France Plans $33 Billion in Economic Stimulus; Central Banks Cut Rates

By Edward Cody
Washington Post Foreign Service
Friday, December 5, 2008

PARIS, Dec. 4 -- Facing a drastic slowdown, France announced a $33 billion economic stimulus plan Thursday, including cash payments to the poor, a bigger rebate on new-car purchases and a speedup in high-cost public works projects.

The effort, outlined by President Nicolas Sarkozy, was the latest in a series of programs undertaken by European governments to mitigate economic fallout from the financial crisis that migrated across the Atlantic in September, shaking the continent's banking system and strangling hopes for growth.

Also Thursday, the European Central Bank, with the same objective in mind, announced in Frankfurt that its prime interest rate would be shaved by three-quarters of a percentage point, to 2.5 percent, the largest cut in its history and the second since the crisis erupted.
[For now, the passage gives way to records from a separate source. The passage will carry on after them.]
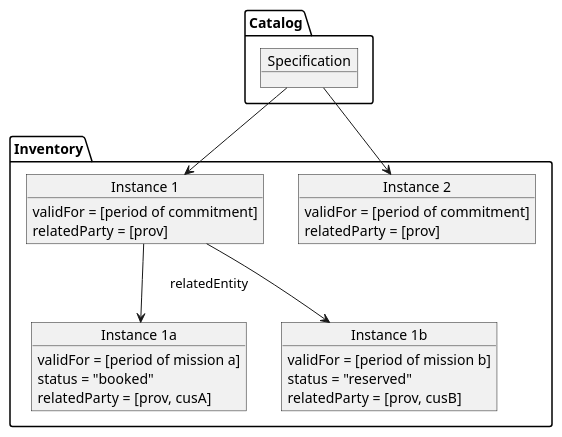
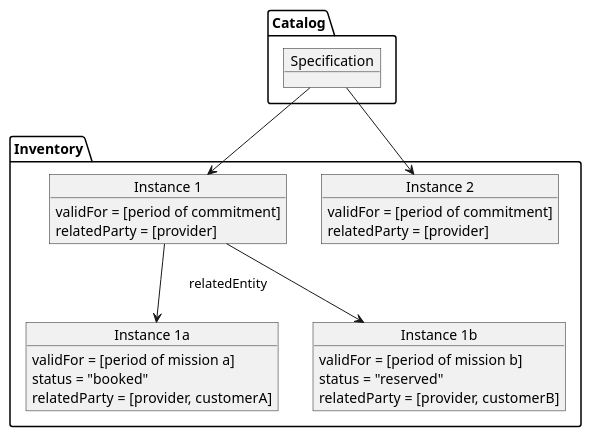
One commit to psi-consortium/psi changed diagram 18 of 18 in doc/PSI/PSI-TAD/terms.md. Above: the diagram before and after it, drawn with PlantUML. The commit also changed other lines of this file and 926 other files, not shown here.

````diff
--- a/doc/PSI/PSI-TAD/terms.md
+++ b/doc/PSI/PSI-TAD/terms.md
@@ -753,37 +828,37 @@
 ```plantuml
 @startuml
 package Catalog as C_PSS {
     object "Specification" as SpecA_PSS {
     }
 }
 package Inventory as I_PSS {
     object "Instance 1" as I1_PSS {
         validFor = [period of commitment]
-        relatedParty = [prov]
+        relatedParty = [provider]
     }
     object "Instance 1a" as I1a_PSS {
         validFor = [period of mission a]
         status = "booked"
-        relatedParty = [prov, cusA]
+        relatedParty = [provider, customerA]
     }
     object "Instance 1b" as I1b_PSS {
         validFor = [period of mission b]
         status = "reserved"
-        relatedParty = [prov, cusB]
+        relatedParty = [provider, customerB]
     }
 
     object "Instance 2" as I2_PSS {
         validFor = [period of commitment]
-        relatedParty = [prov]
+        relatedParty = [provider]
     }
 }
 
 SpecA_PSS --> I1_PSS
 I1_PSS --> I1a_PSS : \trelatedEntity
 I1_PSS --> I1b_PSS
 I1a_PSS -[hidden]> I1b_PSS
 I1_PSS -[hidden]> I2_PSS
 
 SpecA_PSS --> I2_PSS
 @enduml
 ```
````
Simultaneously, the Bank of England announced a full-percentage-point cut in its interest rate, pushing it down to 2 percent. The decision marked an effort by Prime Minister Gordon Brown's government to act in concert with the 15 countries that use the euro to put more cash into the hands of European business owners and households.

"The economies are in sync, and meetings happen with the same frequency, and they all reached the same decision," said Andrew Scott, an economics professor at the London Business School.

The extra government spending in France, one of the 15 euro countries, implied a willingness to assume further public debt, already estimated at more than 3 percent of the French economy, and contradicted Sarkozy's campaign pledges to cut official spending and produce a leaner government. But officials emphasized that the measures were designed to be temporary and that much of the money could be considered investment that would bring growth.

"We do not have a choice," Sarkozy said in a speech at Douai, in northern France. "Doing nothing would cost us a lot more."

Critics, however, accused Sarkozy of doing too little, too late. "These are baby measures, not in proportion to the problem," said Ségolène Royal, the Socialist Party candidate who lost to Sarkozy in the 2007 presidential election.

Sarkozy delivered his speech next to a Renault plant, signifying his recognition that the auto industry has been hit particularly hard since the financial crisis dried up credit, imperiled jobs and sapped consumer confidence. Sales of new cars in France sank by 14 percent in November, according to the French Automobile Manufacturers Association, despite discounts of up to 20 percent. Several companies and parts suppliers have announced layoffs and cutbacks in work hours.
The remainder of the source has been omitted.